I pray that artists will no longer have to be on the defensive as was Mary in that aroma-filled room while disciples grumbled that her perfume could have been sold to feed the poor. “What a waste,” they said. What a waste. Is our art wasteful, too?
Art is gratuitous. Art is extravagant. But so is our God. God does not need us; yet he created us out of his gratuitous love …
I highly encourage you to read the speech in its entirety here.
The truth of the matter is, we all come to prayer with a tangled mass of motives–altruistic and selfish, merciful and hateful, loving and bitter. Frankly, this side of eternity we will never unravel the good from the bad, the pure from the impure. But what I have come to see is that God is big enough to receive us with all our mixture. We do not have to be bright, or pure, or filled with faith, or anything. That is what grace means, and not only are we saved by grace, we live by it as well. And we pray by it.

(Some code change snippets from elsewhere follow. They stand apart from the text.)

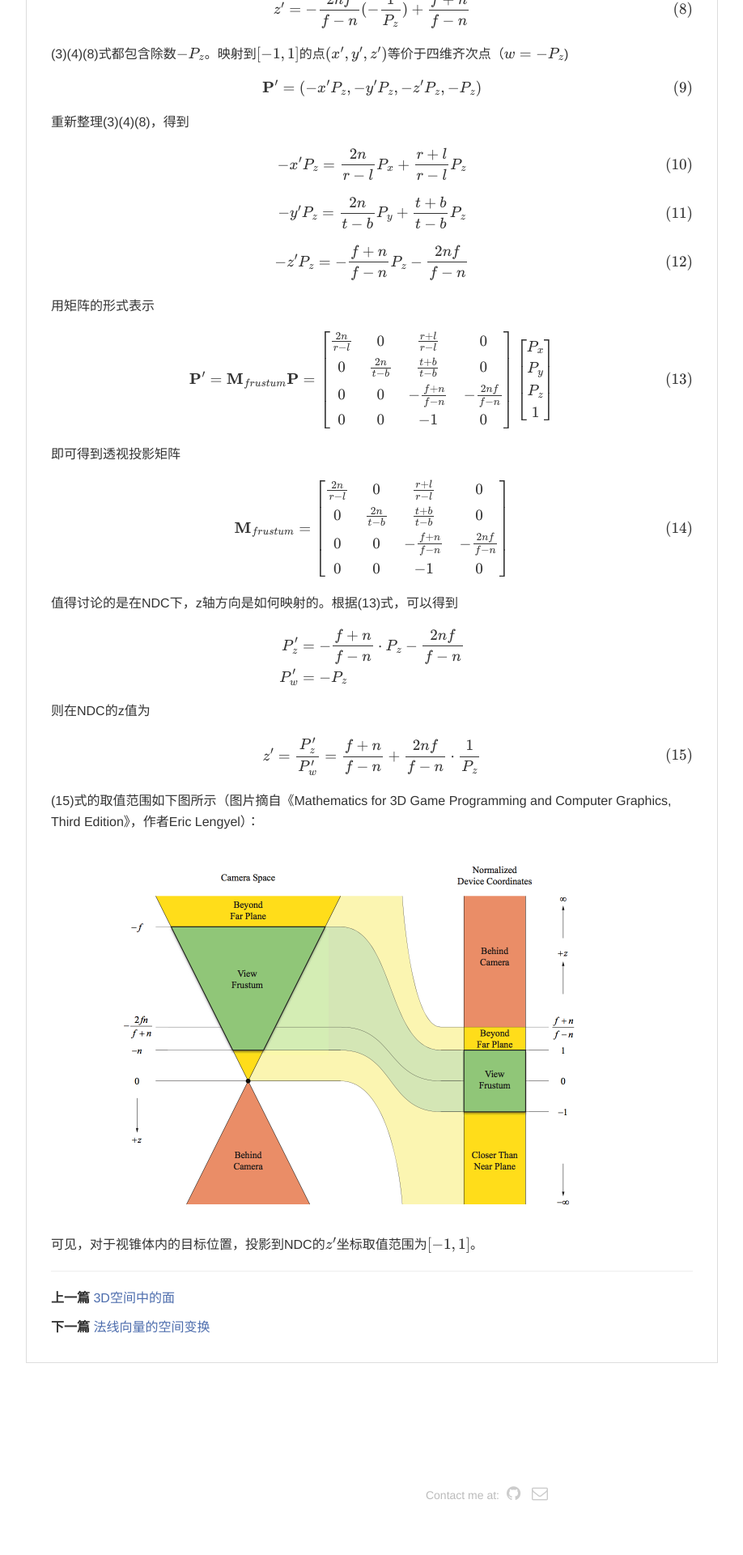
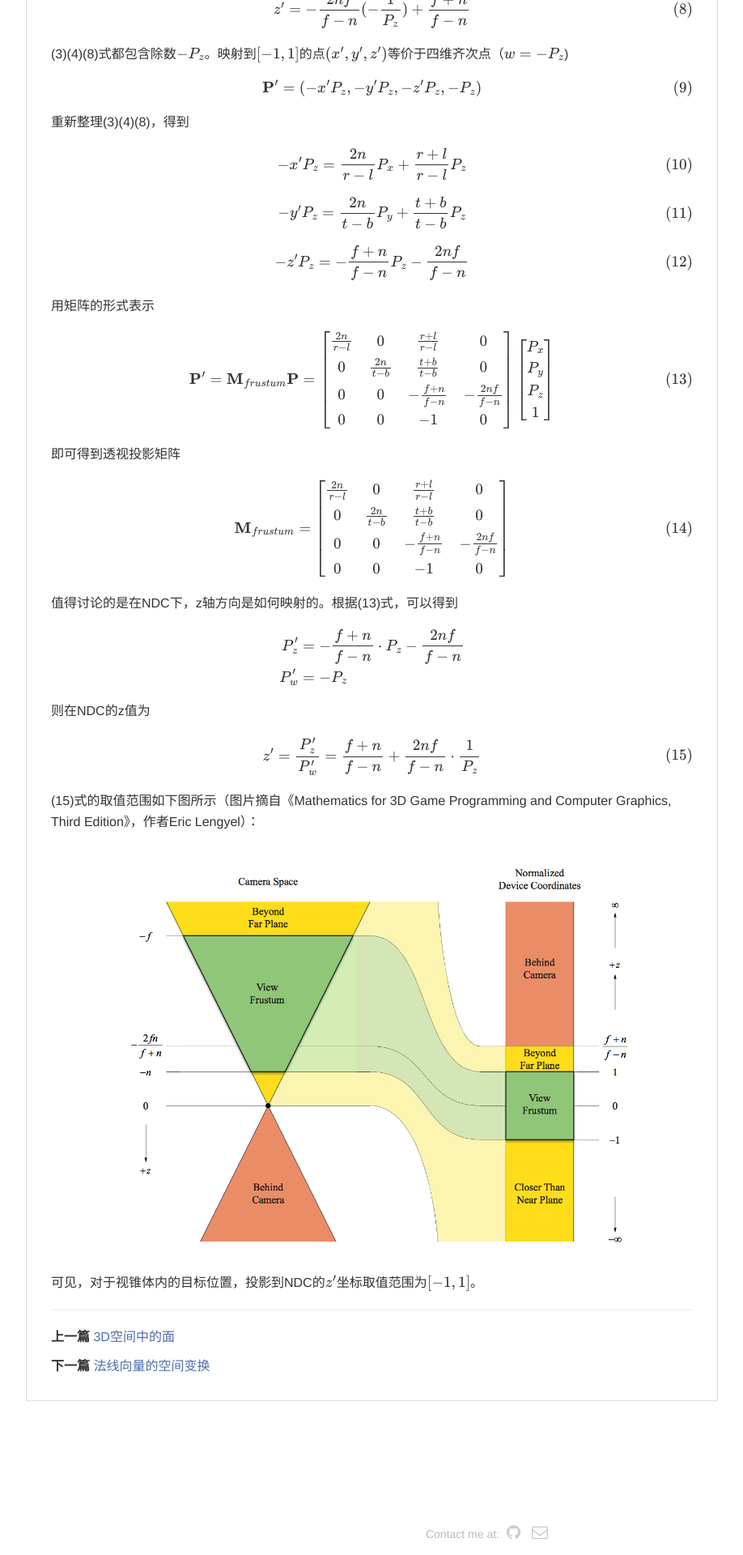
Before and after one commit to pyericz/blog, a Jekyll site: the page built from _posts/2017-03-19-opengl-perspective-projection.md, in a window 1280 px wide. Shown: the part 1601-3521 px from the top of the page at 81% size, without its empty margins (38-956 px from the left). Built offline with Jekyll 4.4.1, drawn with Linux system fonts in a browser that asks for light colours; formulas are drawn with MathJax 3; comment, search, counter and statistics services are not loaded; before the commit the page ends 3474 px from its top, so only the background shows below that.

Commit message:
图片布局

```diff
--- a/_posts/2017-03-19-opengl-perspective-projection.md
+++ b/_posts/2017-03-19-opengl-perspective-projection.md
@@ -153,6 +153,6 @@ $$
 
 (15)式的取值范围如下图所示（图片摘自《Mathematics for 3D Game Programming and Computer Graphics, Third Edition》，作者Eric Lengyel）：
 
-![](/assets/img/2017/03/19/opengl-perspective-projection.png){: .center-image width="720px" height="469px"}
+![](/assets/img/2017/03/19/opengl-perspective-projection.png)
 
 可见，对于视锥体内的目标位置，投影到NDC的$$z'$$坐标取值范围为$$[-1, 1]$$。
```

~ Richard Foster, Prayer: Finding the Heart’s True Home
It’s an excellent post that I recommend reading in its entirety as it reflects upon how artists are uniquely able to offer their churches help developing the practiced posture of listening because, for an artist, “before anything is made, before materials are chosen, even before inspiration can take hold, listening must come first.”
The quote below, from his CMYK project, I am including in its entirety because it touches on the heart of what I want this blog, and my life, to reflect. I want to assume God is present …
“I want to assume God is present rather than wonder if He is or feel like I need to insert Him into a situation. As I practice a posture of listening, I am learning to see God in more and various places and then help friends who live in those places to see him there. I want to see like that instead of mostly [seeing] God in one, small place (on a Sunday morning around 10:00 am, for instance) and [suggesting] that any who want Him should meet me (and God) there.”
Who and what inspires you to engage in art and faith? Image Journal is one of those avenues for me and they’re celebrating their 25th Anniversary. Check out this video and their special website to see what others are saying, and to share your own story.
And if you haven’t discovered Image yet, don’t wait any longer. Find out more here.